Over on her blog, Rebecca Onion distills her tweeps’ recommendations for readings on (mostly college) teaching, and her list includes classics from McKeachie’s Teaching Tips to Bain’s What the Best College Teachers Do. I like almost everything on the list a great deal, but I would not recommend that a teaching assistant (or faculty member) start with them unless she or he already has a good bit of (mostly happy) teaching experience under the belt. There are a few better sources to get started:
- Therese Huston, Teaching What You Don’t Know (Worldcat entry)
- Robert Rotenberg, The Art and Craft of College Teaching (2nd edition) (Worldcat entry)
- Judith Boettcher & Rita-Marie Conrad, The Online Teaching Survival Guide (Worldcat entry)
Huston is the (Benjamin) Spock of college teaching books in attitude: “Relax. You’ll be okay.” It and Rotenberg were the two books I wish had been around when I had started out as a T.A. in the late 1980s. Tremendously philosophical? Not really, nor are Huston or Boettcher/Conrad that deep in a theoretical sense,1 but if you have never taught a college class before, you need to know what to do Monday, as John Holt would put it, or you just need an orientation so you can get behind the wheel and start navigating. All of these books will help you do much more Monday morning than lecture like you remember being lectured to. For example, this coming Monday (the start of my frenetic six-week summer class), I’ll be drawing heavily from one of Huston’s first-day-of-term exercises.
Other books that Onion hasn’t mentioned?
- Thomas Angelo & K. Patricia Cross, Classroom Assessment Techniques (Worldcat entry)
- Dannelle Stevens & Antonia Levi, Introduction to Rubrics (I think a new edition is coming in fall) (Worldcat entry)
- Kathleen King & Thomas Cox, ed., The Professor’s Guide to Taming Technology (Worldcat entry)
Angelo & Cross is a classic now, a recipe book for qualitative informal assessments, some of which are now widespread such as the one-minute essay at the start or end of class. Stevens & Levi is a clear description of how to develop rubrics of different sorts, including giving teachers options for how much control to retain or give up to students. King & Cox is an accessible discussion of various technologies and is as important, I think, for its andragogy orientation to college teachers’ learning as for the specific technologies in the book. (King is a colleague in my college.)

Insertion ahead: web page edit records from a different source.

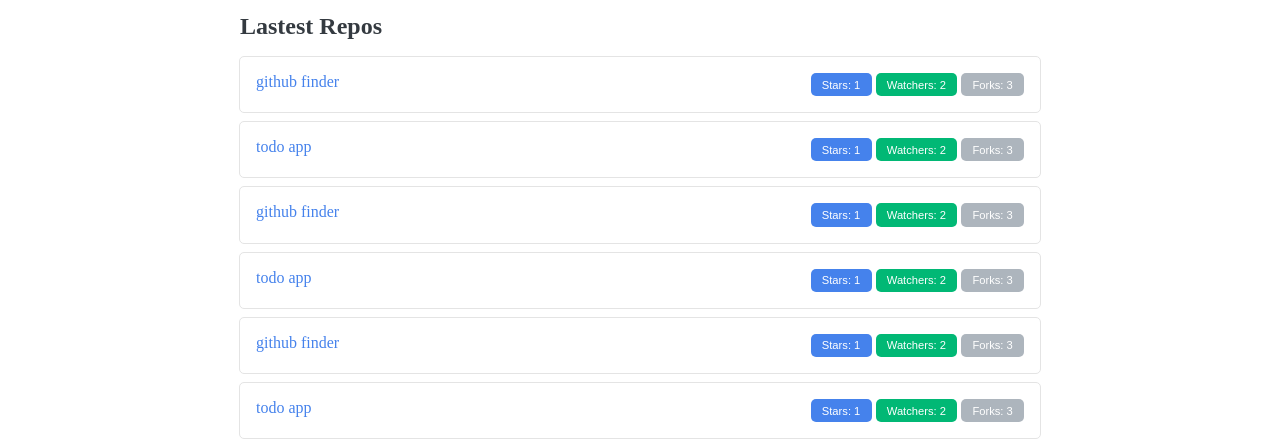
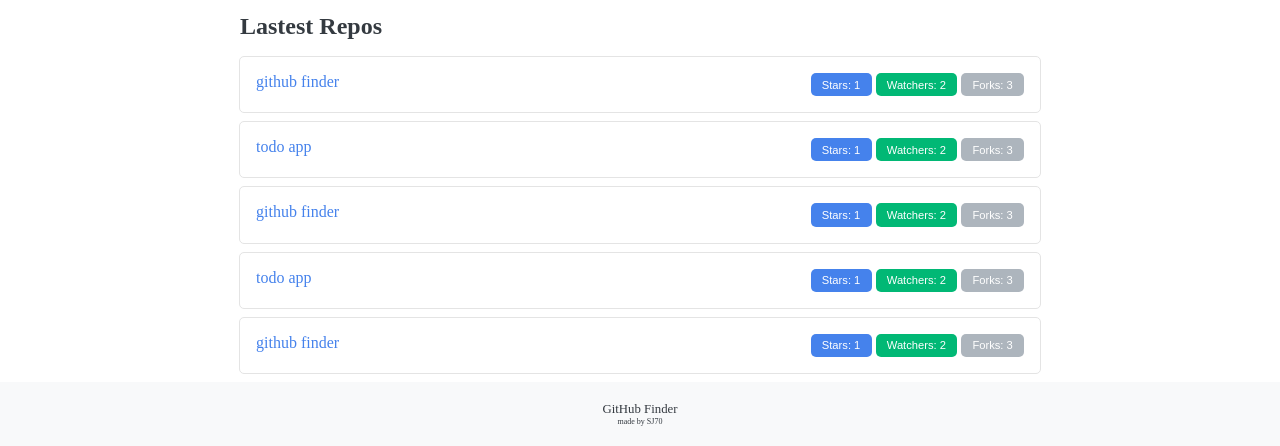
Before and after one commit to SJ70/Github_Finder, a plain HTML site: page index.html in a window 1280 px wide. Shown: the part 448-894 px from the top of the page. Drawn offline with Linux system fonts and the light colour scheme.

Commit message:
feat: footer 디자인 추가
- 콘텐츠가 부족해 footer가 바닥에 붙지 않는 현상
  - header와 main을 감싸 footer가 바닥에 붙어있을 수 있도록 최소 높이를 조정

```diff
--- /dev/null
+++ b/css/footer.css
@@ -0,0 +1,18 @@
+footer {
+    background-color: var(--footer-color);
+    display: flex;
+    flex-direction: column;
+    justify-content: center;
+    align-items: center;
+
+    height: 4em;
+}
+
+footer p {
+    font-size: 0.8em;
+    font-weight: 500;
+}
+
+footer .footer-description{
+    font-size: 0.5em;
+}
--- a/index.css
+++ b/index.css
@@ -12,9 +12,19 @@
     --width: 800px;
 }
 
+html, body {
+    min-height: 100vh;
+}
+
 body {
     margin: 0;
     color: var(--black);
+}
+
+.wrap {
+    min-height: calc(100vh - 4.5em);
+    padding-bottom: .5em;
+    height: 100%;
 }
 
 p {
--- a/index.html
+++ b/index.html
@@ -12,10 +12,11 @@
         <link rel="stylesheet" href="/css/search-bar.css">
         <link rel="stylesheet" href="/css/tag.css">
         <link rel="stylesheet" href="/css/repos.css">
+        <link rel="stylesheet" href="/css/footer.css">
         <!-- <script type="module", src="./script.js"></script> -->
     </head>
     <body>
-
+        <div class="wrap">
             <header>
                 <div>
                     <img alt="logo" src="./img/logo.png">
@@ -26,7 +27,6 @@
             </header>
 
             <main>
-
                 <div class="search-bar box">
                     <p class="search-bar-title">
                         Search GitHub Users
@@ -104,20 +104,13 @@
                             <li><button class="tag" id="forksBtn">Forks: 3</button></li>
                         </ul>
                     </li>
-                <li class="repo box">
-                    <p class="repo-title">todo app</p>
-                    <ul class="tags">
-                        <li><button class="tag" id="starsBtn">Stars: 1</button></li>
-                        <li><button class="tag" id="watchersBtn">Watchers: 2</button></li>
-                        <li><button class="tag" id="forksBtn">Forks: 3</button></li>
                 </ul>
-                </li>
-            </ul>
-
             </main>
+        </div>
 
         <footer>
+            <p class="footer-title">GitHub Finder</p>
+            <p class="footer-description">made by SJ70</p>
         </footer>
-
     </body>
 </html>
```
Lines whose indentation alone changed are shown as unchanged.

- The exception is Huston’s references, which include the small but important literature on threshold concepts; I’d never seen that before, and the insight was worth the cost of the book in itself. [↩]